= TO DO =
Every line of the data that includes "close" should be copied out.

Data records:
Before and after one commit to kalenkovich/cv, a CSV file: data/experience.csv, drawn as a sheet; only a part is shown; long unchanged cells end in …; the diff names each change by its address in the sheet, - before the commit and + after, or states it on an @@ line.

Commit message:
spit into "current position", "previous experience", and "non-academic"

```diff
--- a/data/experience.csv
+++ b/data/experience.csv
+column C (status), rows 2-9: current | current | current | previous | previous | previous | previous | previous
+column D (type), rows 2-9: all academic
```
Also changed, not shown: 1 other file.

...

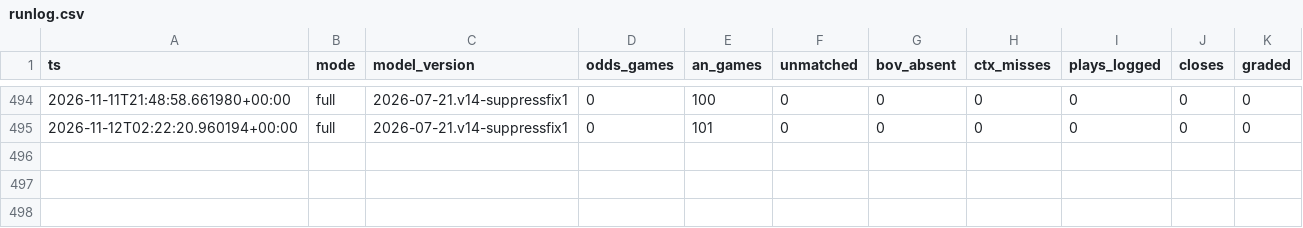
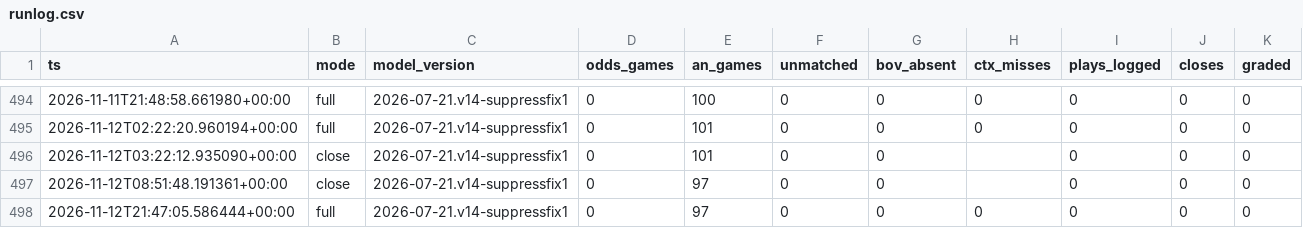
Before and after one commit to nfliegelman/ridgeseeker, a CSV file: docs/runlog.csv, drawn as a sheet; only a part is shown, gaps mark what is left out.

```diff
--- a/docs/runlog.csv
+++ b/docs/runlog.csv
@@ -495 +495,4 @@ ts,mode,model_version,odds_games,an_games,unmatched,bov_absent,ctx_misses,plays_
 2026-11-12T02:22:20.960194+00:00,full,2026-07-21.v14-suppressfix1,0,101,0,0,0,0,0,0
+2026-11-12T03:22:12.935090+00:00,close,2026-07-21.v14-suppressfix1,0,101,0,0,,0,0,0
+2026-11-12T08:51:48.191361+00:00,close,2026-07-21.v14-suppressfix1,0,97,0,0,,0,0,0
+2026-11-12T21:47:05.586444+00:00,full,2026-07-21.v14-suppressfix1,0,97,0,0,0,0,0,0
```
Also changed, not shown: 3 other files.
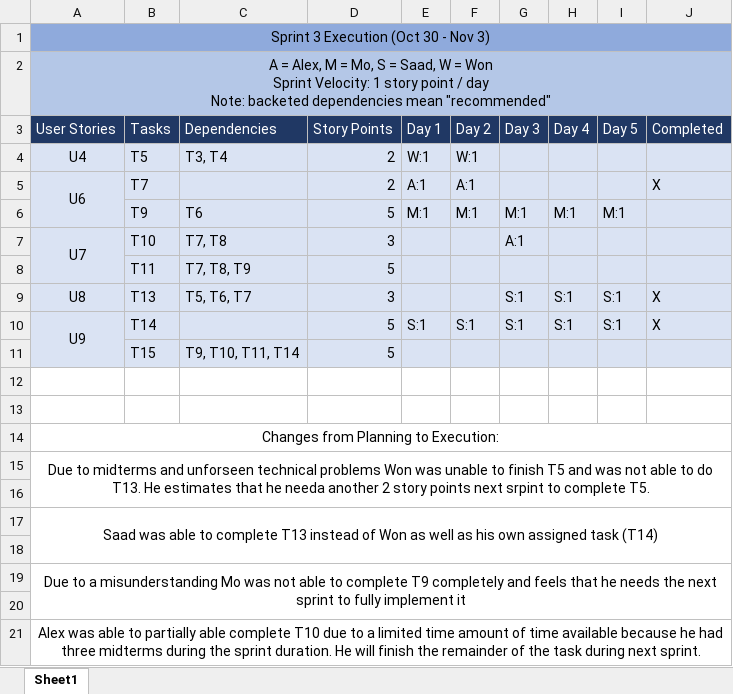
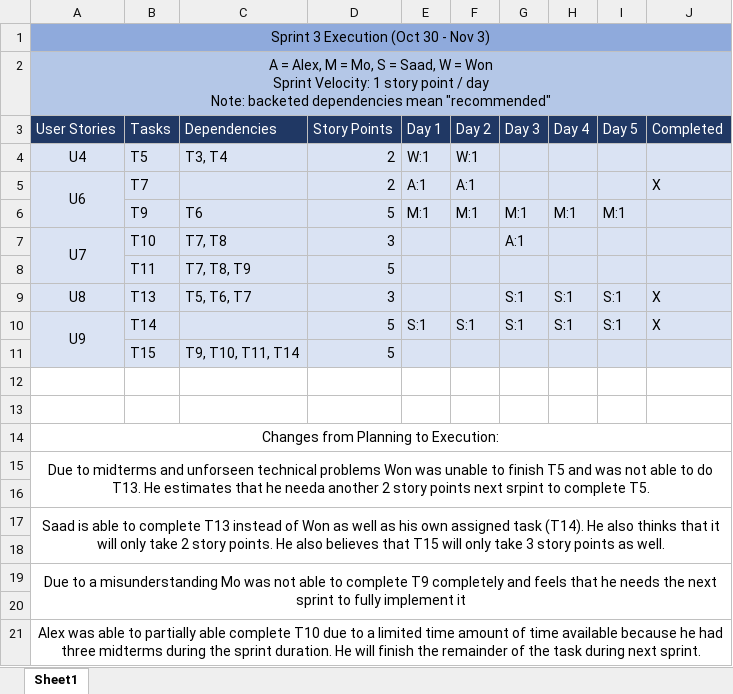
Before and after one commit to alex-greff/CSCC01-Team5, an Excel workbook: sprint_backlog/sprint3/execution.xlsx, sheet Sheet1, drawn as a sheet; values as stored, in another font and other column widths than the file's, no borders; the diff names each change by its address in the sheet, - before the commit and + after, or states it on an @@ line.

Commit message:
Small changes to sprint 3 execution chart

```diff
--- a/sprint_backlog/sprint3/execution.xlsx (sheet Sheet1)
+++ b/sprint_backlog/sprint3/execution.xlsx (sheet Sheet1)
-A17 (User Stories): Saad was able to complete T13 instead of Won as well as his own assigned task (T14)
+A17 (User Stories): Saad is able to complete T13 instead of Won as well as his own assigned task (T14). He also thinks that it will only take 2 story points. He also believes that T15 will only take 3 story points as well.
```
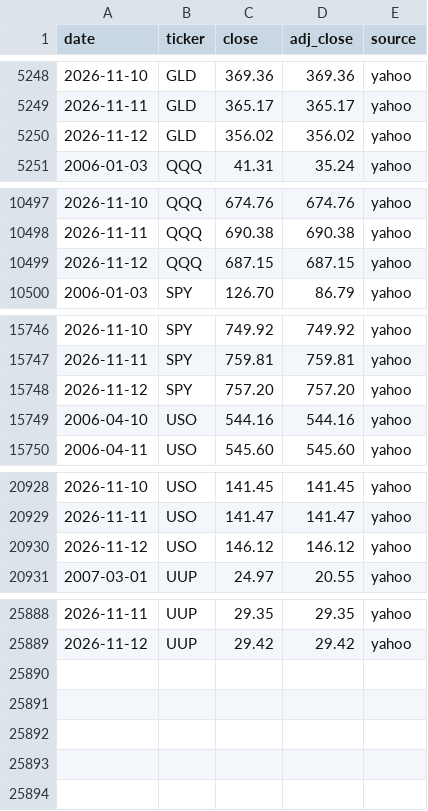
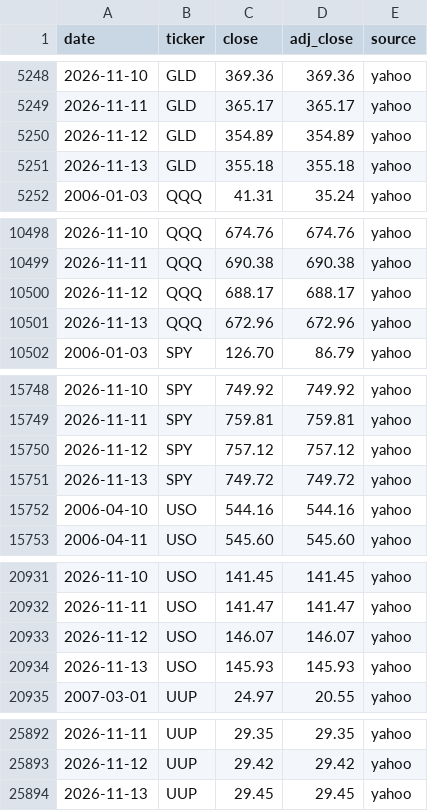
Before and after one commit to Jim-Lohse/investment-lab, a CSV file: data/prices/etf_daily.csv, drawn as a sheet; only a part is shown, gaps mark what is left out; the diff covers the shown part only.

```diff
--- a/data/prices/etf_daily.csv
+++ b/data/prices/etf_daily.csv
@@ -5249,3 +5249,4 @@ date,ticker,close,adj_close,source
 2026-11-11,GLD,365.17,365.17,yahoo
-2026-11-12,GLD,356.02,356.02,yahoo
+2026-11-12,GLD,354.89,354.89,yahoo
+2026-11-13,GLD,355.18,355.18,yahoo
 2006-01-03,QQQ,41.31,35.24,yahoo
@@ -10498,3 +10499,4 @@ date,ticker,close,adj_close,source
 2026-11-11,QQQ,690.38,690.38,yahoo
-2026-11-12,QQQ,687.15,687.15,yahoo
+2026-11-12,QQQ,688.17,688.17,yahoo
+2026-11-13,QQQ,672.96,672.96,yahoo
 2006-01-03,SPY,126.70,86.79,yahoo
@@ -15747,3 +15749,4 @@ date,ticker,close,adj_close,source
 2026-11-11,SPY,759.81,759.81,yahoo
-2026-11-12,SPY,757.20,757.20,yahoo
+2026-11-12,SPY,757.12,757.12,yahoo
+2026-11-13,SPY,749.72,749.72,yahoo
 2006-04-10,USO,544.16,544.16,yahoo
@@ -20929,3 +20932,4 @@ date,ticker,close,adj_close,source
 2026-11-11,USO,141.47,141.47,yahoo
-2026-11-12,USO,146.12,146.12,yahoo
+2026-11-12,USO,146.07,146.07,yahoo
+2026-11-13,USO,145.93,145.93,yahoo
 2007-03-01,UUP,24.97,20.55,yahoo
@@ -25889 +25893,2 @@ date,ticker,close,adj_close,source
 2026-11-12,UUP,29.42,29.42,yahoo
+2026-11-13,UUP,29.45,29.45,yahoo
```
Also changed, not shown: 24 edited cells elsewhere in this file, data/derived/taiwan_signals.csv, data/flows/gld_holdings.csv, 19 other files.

= TASK RESULT =
+2026-11-12T03:22:12.935090+00:00,close,2026-07-21.v14-suppressfix1,0,101,0,0,,0,0,0
+2026-11-12T08:51:48.191361+00:00,close,2026-07-21.v14-suppressfix1,0,97,0,0,,0,0,0
@@ -5249,3 +5249,4 @@ date,ticker,close,adj_close,source
@@ -10498,3 +10499,4 @@ date,ticker,close,adj_close,source
@@ -15747,3 +15749,4 @@ date,ticker,close,adj_close,source
@@ -20929,3 +20932,4 @@ date,ticker,close,adj_close,source
@@ -25889 +25893,2 @@ date,ticker,close,adj_close,source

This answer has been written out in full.